Jazz is the most colorful and varied art form in the world and it was born in one of the most colorful and varied cities, New Orleans. From the seed first planted by slave dances held in Congo Square and nurtured by early ensembles led by Buddy Belden and Joe "King" Oliver, jazz began its long winding odyssey across America and around the world, giving flower to a thousand different forms–swing, bebop, cool jazz, jazz-rock fusion–and a thousand great musicians. …
Ted Gioia's History of Jazz has been universally hailed as a classic―acclaimed by jazz critics and fans around the world. Now Gioia brings his magnificent work completely up-to-date, drawing on the latest research and revisiting virtually every aspect of the music, past and present.
Queens of Jazz is a celebration of some of the greatest female jazz singers of the 20th century. It takes an unflinching and revealing look at what it actually took to be a jazz diva during a turbulent time in America's social history - a time when battle lines were being constantly drawn around issues of race, gender and popular culture. This is a documentary about how these women triumphed - always at some personal cost - to become some of the greatest artists of the 20th century; women who chose singing above life itself because singing was their life.
Anyone interested in learning about a distinct music–jazz–will welcome this newest addition to the popular 101 reference series. Noted anthropologist, critic, and musical scholar John F. Szwed takes readers on a tour of the music's tangled history, and explores how it developed from an ethnic music to become North America's most popular music and then part of the avant garde in less than fifty years. Jazz 101 presents the key figures, history, theory, and controversies that shaped its development, along with a discussion of some of its most important recordings.

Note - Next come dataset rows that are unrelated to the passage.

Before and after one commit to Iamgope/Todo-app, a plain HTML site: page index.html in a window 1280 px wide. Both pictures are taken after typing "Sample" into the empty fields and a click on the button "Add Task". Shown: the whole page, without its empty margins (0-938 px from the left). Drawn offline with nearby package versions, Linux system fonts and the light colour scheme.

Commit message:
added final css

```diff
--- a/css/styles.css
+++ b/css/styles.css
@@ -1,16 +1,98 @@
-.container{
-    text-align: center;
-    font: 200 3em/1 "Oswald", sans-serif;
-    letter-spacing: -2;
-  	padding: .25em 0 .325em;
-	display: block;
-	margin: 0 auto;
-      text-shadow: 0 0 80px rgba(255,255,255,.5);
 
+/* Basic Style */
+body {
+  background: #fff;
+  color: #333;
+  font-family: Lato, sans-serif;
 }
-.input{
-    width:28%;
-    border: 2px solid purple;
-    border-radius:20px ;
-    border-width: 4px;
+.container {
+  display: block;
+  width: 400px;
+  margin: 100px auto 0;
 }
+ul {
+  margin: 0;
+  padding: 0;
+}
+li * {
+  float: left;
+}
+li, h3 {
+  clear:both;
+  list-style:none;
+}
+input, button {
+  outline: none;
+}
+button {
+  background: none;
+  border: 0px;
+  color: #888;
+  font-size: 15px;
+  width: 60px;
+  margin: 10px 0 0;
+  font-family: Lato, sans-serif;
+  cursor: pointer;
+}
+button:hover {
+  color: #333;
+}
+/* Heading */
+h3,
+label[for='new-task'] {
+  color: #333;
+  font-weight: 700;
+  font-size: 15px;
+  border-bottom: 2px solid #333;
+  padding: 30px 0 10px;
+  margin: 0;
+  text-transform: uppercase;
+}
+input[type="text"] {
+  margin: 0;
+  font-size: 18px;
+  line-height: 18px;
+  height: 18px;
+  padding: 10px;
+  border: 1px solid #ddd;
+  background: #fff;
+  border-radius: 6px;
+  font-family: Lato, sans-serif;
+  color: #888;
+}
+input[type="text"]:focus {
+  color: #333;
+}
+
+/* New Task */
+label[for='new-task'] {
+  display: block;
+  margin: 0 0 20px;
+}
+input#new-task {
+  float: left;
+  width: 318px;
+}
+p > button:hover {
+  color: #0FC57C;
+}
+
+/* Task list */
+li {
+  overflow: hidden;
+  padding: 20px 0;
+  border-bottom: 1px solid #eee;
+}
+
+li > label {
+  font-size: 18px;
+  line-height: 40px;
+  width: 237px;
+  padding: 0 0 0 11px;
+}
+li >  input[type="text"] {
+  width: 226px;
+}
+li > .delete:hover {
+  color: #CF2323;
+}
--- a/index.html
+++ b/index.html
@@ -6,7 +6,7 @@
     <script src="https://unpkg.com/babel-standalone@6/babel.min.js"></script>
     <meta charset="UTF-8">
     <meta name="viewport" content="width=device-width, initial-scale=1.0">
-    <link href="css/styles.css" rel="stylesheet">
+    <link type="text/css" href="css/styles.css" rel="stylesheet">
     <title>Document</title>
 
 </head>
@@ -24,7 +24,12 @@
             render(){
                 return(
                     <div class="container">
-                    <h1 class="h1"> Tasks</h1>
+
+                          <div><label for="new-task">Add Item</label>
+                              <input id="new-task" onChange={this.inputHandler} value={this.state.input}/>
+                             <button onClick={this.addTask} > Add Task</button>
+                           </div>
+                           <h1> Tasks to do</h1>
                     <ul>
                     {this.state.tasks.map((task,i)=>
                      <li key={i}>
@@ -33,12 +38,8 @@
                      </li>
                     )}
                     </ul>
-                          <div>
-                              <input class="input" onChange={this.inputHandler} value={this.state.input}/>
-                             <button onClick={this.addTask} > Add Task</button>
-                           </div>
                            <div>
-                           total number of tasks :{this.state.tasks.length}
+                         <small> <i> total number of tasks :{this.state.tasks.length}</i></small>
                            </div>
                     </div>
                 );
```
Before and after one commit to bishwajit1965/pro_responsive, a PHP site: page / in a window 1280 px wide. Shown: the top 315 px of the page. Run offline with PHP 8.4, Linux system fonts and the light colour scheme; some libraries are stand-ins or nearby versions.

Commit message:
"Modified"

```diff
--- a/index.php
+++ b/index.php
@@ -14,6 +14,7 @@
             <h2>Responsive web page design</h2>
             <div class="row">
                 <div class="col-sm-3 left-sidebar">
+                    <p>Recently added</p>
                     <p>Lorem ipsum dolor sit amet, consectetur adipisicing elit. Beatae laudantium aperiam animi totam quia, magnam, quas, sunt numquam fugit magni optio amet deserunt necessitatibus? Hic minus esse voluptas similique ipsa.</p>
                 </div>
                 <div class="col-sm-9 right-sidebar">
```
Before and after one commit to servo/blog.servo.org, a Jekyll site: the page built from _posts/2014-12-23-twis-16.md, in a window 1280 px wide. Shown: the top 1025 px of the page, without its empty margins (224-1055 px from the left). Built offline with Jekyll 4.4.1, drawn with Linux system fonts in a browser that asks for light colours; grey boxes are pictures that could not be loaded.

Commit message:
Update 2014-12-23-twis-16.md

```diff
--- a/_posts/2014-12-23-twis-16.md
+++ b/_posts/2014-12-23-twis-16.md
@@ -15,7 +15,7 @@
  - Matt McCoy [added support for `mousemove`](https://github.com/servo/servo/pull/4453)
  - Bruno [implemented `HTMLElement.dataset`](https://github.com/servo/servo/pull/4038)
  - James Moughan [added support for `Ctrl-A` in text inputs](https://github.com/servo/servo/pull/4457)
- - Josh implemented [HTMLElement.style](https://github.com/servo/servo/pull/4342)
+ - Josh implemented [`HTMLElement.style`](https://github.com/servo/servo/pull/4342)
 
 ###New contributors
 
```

Part One (1920-1950) traces the history of jazz drumming in America from its earliest, pre-1920 roots to the advent of the be-bop revolution in the mid-1940s and beyond. It features archival film clips and photographs of the greats of jazz drumming, including Baby Dodds, Paul Barbarin, Chick Webb, Gene Krupa, Buddy Rich, Dave Tough, Sid Catlett, Kenny Clarke, and Max Roach. Part Two (1950-1970) features clips and photos of Philly Joe Jones, Shelly Manne, Art Blakey, Joe Morello, Roy Haynes, Ed Thigpen, Paul Motian, Tony Williams, Steve Gadd, Billy Cobham, and others. This program illuminates a turbulent and very significant time in the history of jazz drumming.